EDITORIAL: City spending needs thought

Life for Nanaimo taxpayers is about to get a whole lot more expensive.

Life for Nanaimo taxpayers is about to get a whole lot more expensive.


Between the new South Fork water treatment facility, for which taxpayers will pay about $48 million ($22.5 million borrowed if it survives a referendum) of the $65-million cost, a new $16-million city annex, and the potential for $19 million to hook up a few hundred houses to sanitary sewers (at least $3 million was committed to hook up Green Lake), big ticket items are popping up almost daily.


Add an ongoing $5-million underfunding annually for water, sewer and road infrastructure, several buildings like the public works facility identified as needing serious upgrades or replacement, a projected 20-per cent increase over the next few years in tax rates, five per cent annually in water use rates, and a collective deep breath may be required.


What is also required is a step back by city council and staff. Instead of making decisions in isolation, as was done with the city annex, a ‘big picture’ map of efficiencies must be drawn up now to ensure the decisions will make sense in the future.


Can we combine the annex and public works building? Are there other ideas worth considering? By not addressing infrastructure needs today, how much more will it cost Nanaimo residents in the future?


These questions need to be seriously considered because as it sits, Nanaimo taxpayers are going to be tested heavily in the coming years.


And while council is paid to mull these questions, it is also an excellent opportunity for taxpayers to get involved, share ideas and visions, and move Nanaimo toward an efficient and affordable future.

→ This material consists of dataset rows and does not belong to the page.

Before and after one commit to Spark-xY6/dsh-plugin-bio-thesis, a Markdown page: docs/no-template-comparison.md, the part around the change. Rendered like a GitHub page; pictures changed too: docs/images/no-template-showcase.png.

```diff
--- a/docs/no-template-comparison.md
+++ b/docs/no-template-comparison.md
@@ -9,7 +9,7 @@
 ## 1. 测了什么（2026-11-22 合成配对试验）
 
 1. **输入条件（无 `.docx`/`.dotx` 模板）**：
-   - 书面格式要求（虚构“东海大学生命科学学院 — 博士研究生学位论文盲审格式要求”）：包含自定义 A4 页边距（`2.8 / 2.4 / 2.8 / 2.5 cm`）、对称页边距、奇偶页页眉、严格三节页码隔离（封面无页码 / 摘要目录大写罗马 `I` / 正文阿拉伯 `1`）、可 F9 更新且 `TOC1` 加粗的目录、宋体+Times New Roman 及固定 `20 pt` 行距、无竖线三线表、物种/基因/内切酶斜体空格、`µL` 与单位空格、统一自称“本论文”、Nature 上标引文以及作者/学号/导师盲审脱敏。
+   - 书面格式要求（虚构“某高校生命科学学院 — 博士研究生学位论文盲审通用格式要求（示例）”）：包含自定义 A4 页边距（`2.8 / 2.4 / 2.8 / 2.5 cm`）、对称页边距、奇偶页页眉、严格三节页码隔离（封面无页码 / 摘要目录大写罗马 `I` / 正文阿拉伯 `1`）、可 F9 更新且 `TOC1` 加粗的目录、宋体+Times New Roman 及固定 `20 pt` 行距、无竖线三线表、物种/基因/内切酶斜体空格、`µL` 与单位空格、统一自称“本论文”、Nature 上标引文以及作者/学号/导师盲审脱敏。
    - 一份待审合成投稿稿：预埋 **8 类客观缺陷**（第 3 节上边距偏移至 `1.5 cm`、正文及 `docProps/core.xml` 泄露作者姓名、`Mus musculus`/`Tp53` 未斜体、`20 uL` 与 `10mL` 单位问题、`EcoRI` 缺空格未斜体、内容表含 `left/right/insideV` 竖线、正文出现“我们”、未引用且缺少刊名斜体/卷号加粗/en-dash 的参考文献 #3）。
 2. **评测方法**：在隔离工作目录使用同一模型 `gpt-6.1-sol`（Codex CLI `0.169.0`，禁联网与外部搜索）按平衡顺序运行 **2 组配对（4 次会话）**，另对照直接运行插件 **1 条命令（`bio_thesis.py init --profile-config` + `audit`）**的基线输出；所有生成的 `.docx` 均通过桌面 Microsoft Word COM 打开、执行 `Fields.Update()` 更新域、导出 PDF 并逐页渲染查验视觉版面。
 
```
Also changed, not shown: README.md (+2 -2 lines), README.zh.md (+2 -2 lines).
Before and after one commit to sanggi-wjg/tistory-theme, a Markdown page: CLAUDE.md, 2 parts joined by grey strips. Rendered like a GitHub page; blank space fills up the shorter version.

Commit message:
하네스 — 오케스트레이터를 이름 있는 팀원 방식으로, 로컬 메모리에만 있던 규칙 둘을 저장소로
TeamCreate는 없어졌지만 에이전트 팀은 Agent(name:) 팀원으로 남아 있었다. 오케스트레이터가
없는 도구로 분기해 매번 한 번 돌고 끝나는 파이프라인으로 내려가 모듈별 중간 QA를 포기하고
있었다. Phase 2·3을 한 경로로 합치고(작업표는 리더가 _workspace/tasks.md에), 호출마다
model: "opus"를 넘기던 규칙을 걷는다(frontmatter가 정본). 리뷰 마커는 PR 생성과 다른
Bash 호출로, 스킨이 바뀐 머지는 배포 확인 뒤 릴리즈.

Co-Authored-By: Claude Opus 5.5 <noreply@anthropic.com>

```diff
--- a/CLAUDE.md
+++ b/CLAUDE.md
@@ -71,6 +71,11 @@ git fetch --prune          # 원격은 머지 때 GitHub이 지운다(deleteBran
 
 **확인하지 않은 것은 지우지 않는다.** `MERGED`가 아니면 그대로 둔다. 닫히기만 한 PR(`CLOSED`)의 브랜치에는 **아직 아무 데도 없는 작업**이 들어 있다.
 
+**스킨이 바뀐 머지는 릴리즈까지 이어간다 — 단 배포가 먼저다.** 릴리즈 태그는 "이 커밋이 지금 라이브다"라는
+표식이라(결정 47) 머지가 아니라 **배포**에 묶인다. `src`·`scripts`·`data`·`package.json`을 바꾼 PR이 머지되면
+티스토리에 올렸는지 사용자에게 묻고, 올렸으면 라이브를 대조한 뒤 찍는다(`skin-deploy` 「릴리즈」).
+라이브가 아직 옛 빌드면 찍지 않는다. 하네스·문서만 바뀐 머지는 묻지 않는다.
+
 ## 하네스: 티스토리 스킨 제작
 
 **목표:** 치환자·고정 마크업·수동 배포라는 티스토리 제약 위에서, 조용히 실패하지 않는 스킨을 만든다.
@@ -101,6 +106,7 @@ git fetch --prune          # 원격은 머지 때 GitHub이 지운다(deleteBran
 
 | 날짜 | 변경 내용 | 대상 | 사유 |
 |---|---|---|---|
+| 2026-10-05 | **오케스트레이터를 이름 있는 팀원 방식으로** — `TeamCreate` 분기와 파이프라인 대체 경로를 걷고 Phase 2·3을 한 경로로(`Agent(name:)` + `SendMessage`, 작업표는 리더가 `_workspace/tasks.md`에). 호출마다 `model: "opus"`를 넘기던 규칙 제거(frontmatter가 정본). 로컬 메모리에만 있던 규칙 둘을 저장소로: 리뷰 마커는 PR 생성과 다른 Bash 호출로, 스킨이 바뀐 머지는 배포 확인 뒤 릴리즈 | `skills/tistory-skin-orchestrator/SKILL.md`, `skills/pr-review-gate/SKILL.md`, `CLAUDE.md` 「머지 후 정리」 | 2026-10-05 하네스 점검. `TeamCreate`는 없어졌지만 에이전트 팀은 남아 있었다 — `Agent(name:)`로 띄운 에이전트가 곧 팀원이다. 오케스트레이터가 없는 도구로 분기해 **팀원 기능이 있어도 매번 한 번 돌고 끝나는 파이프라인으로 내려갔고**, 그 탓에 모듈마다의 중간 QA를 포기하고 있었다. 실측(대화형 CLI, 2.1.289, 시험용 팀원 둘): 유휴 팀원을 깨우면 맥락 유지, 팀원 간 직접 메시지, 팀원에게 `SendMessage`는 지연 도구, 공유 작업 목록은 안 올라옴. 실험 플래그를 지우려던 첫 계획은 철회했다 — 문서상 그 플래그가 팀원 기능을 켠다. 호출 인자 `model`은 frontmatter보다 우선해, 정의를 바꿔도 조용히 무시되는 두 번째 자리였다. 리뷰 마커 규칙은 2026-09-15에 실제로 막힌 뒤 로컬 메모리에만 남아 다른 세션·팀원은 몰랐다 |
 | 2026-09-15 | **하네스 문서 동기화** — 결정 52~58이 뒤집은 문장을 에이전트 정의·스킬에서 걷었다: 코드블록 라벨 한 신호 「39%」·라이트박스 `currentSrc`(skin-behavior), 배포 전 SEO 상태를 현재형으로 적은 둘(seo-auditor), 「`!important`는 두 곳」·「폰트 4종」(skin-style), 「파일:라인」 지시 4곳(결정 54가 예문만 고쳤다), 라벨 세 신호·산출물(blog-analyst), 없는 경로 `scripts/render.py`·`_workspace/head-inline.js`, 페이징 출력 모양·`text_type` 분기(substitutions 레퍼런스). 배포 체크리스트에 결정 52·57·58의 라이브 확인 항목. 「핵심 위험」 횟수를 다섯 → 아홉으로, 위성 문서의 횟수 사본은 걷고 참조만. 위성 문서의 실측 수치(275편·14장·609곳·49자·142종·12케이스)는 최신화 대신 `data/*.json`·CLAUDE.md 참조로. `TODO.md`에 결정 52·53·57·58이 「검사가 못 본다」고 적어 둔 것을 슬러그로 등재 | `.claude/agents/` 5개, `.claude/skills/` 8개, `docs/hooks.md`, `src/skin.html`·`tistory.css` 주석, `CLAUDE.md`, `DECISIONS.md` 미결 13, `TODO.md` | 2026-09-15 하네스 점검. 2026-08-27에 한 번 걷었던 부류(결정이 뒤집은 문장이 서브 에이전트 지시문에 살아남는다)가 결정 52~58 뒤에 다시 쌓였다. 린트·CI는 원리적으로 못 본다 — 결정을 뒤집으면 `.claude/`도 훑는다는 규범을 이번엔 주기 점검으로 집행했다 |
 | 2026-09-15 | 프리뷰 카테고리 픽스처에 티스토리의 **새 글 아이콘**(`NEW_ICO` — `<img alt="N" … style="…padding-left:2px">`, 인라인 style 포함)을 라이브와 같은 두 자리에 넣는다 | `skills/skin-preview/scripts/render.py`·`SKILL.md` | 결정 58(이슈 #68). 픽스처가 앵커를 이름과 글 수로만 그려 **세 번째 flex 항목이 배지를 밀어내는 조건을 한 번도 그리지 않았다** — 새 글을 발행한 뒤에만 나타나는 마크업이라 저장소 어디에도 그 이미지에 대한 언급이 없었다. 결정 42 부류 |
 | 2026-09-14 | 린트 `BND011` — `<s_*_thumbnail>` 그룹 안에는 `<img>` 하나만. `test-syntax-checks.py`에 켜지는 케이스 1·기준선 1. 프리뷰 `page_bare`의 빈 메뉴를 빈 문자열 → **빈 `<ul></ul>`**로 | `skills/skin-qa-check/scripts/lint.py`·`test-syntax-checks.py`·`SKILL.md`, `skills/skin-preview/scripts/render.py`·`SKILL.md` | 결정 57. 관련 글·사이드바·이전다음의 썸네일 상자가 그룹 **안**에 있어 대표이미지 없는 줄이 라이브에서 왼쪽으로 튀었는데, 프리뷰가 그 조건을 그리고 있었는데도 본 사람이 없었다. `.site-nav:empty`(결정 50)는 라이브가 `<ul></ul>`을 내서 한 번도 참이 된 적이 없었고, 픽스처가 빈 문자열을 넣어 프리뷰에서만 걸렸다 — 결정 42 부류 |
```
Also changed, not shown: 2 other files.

Bad planning isn’t the reason for these necessary costs, but the potential for bad planning exists right now.


It will take the entire community to ensure we don’t bankrupt our future.